== DATA

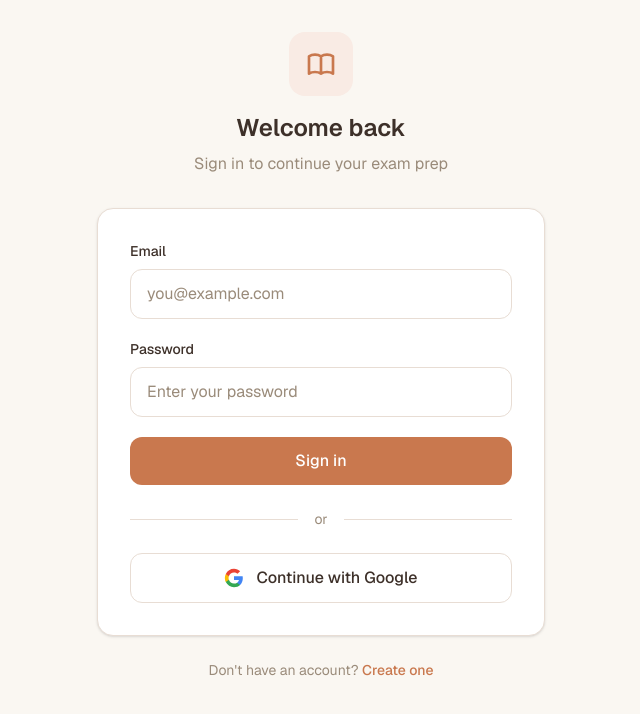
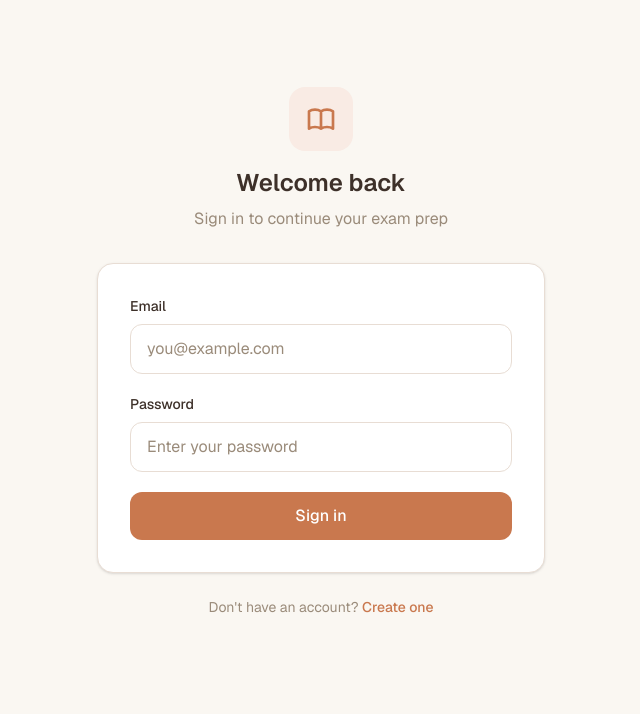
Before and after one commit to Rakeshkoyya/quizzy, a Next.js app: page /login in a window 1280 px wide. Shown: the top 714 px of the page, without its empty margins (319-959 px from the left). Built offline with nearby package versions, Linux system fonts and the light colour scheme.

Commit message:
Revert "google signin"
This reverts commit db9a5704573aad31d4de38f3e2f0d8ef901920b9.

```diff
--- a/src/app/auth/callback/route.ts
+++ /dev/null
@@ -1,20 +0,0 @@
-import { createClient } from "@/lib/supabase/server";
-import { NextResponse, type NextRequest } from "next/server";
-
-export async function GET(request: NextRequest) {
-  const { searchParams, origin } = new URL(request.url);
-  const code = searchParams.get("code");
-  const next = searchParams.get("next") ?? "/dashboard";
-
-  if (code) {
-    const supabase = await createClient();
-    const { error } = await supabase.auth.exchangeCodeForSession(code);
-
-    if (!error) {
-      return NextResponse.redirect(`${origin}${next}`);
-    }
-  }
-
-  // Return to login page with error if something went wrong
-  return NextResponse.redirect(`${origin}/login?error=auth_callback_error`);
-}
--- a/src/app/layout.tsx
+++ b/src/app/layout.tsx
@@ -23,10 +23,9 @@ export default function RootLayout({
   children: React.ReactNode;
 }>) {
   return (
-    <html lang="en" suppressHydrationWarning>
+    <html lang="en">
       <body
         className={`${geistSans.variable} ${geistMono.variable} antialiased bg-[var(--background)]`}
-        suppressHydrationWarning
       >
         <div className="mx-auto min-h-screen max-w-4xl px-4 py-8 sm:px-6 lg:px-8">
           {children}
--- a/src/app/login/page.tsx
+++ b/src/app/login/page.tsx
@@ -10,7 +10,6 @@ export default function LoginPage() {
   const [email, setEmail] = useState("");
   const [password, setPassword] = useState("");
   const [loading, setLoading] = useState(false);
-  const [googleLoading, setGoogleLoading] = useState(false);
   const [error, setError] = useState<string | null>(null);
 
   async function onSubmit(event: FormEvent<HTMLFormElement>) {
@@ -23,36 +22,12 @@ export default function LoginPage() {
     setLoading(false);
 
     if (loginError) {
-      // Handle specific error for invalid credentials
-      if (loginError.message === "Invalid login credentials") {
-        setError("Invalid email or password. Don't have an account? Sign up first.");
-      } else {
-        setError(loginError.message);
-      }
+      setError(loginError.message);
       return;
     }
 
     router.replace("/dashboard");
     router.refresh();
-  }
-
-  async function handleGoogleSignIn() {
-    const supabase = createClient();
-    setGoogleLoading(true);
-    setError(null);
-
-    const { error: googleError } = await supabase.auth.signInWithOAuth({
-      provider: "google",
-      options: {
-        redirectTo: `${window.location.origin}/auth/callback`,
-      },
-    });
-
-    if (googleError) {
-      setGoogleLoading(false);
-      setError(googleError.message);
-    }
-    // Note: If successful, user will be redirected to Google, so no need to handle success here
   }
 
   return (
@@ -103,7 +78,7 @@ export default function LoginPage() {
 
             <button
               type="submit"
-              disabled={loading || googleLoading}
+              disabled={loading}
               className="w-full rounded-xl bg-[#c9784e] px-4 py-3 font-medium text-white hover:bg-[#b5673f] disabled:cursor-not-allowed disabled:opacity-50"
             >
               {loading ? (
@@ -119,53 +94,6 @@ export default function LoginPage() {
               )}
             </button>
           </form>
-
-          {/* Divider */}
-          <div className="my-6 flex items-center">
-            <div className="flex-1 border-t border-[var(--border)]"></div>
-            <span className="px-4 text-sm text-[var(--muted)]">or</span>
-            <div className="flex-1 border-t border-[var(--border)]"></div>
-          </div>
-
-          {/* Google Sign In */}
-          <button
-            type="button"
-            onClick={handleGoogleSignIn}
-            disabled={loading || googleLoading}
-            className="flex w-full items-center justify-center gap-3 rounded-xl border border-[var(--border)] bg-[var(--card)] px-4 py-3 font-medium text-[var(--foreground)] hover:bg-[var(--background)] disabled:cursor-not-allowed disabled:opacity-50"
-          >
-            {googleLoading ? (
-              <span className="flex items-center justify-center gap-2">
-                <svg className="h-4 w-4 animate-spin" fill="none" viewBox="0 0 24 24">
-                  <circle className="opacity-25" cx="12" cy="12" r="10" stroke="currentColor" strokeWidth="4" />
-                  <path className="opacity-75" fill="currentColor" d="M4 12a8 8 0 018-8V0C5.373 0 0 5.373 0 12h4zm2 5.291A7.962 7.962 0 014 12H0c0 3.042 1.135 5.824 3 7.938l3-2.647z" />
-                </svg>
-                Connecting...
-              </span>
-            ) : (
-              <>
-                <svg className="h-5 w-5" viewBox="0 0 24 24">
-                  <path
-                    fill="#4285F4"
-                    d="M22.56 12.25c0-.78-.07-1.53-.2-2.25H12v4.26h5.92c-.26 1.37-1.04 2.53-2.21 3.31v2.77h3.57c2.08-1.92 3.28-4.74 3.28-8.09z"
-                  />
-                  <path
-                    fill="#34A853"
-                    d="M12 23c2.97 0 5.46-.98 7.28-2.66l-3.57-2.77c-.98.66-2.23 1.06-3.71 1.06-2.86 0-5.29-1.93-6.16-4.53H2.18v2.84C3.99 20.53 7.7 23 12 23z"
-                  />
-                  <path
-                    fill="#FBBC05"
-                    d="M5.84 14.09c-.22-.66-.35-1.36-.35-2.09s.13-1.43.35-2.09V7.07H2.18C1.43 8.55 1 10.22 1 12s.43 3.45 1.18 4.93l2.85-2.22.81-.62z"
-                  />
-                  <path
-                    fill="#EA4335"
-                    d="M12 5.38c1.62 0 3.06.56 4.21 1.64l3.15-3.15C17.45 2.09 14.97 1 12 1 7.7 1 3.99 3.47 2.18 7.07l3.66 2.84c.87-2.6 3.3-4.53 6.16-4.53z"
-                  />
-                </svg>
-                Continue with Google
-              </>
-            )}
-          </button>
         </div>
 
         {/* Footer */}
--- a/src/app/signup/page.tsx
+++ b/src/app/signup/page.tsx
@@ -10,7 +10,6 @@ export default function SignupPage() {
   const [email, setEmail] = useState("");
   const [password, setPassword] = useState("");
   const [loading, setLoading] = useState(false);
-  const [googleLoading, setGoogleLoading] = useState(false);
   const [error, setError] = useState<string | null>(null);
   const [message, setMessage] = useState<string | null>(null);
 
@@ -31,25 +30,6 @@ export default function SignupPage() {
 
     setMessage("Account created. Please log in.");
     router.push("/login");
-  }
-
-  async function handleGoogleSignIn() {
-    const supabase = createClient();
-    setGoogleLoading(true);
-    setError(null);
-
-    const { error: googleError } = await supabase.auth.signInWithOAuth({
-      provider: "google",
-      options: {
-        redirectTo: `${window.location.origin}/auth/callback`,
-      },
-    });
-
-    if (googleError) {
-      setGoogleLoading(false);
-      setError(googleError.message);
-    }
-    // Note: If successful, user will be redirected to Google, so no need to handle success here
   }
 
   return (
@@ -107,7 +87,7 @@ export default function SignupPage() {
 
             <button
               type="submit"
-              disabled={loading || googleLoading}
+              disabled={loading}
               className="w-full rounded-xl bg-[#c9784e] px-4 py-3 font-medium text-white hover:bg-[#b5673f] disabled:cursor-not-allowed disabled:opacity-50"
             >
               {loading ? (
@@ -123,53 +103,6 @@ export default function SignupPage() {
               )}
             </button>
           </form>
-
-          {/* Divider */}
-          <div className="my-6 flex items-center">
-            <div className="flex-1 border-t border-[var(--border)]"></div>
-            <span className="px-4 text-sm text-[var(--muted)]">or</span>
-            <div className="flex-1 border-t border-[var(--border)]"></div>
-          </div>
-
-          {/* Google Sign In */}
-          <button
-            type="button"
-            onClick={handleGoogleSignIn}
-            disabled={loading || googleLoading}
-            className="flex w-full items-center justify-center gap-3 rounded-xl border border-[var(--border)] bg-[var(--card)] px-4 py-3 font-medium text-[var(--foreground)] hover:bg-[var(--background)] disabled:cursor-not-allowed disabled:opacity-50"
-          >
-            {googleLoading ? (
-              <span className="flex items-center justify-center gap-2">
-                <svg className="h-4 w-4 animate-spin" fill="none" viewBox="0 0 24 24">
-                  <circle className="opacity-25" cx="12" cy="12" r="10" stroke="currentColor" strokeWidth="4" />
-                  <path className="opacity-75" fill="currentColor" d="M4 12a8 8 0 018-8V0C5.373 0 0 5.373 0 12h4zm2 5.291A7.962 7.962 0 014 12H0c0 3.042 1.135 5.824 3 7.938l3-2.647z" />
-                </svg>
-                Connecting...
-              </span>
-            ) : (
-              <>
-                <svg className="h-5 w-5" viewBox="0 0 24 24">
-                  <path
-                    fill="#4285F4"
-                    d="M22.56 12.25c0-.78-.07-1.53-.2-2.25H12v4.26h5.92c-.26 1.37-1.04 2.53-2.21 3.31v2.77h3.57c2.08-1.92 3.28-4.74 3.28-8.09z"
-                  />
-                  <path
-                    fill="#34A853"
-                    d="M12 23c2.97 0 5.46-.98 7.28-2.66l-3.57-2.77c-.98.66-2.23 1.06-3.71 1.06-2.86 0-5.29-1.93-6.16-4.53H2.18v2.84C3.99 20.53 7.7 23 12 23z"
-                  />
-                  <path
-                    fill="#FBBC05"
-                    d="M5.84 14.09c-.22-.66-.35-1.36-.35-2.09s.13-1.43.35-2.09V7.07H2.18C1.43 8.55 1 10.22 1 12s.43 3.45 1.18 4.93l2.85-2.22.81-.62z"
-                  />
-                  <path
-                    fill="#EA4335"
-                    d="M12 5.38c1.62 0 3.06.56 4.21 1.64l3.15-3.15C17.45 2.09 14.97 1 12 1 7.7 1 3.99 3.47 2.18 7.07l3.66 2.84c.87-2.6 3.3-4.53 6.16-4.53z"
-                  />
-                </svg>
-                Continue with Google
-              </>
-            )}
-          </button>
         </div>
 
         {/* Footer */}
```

====

ACTIVITY = Write the number of lines above that contain the string "NextResponse", and nothing besides.

EXERCISE RESULT = 3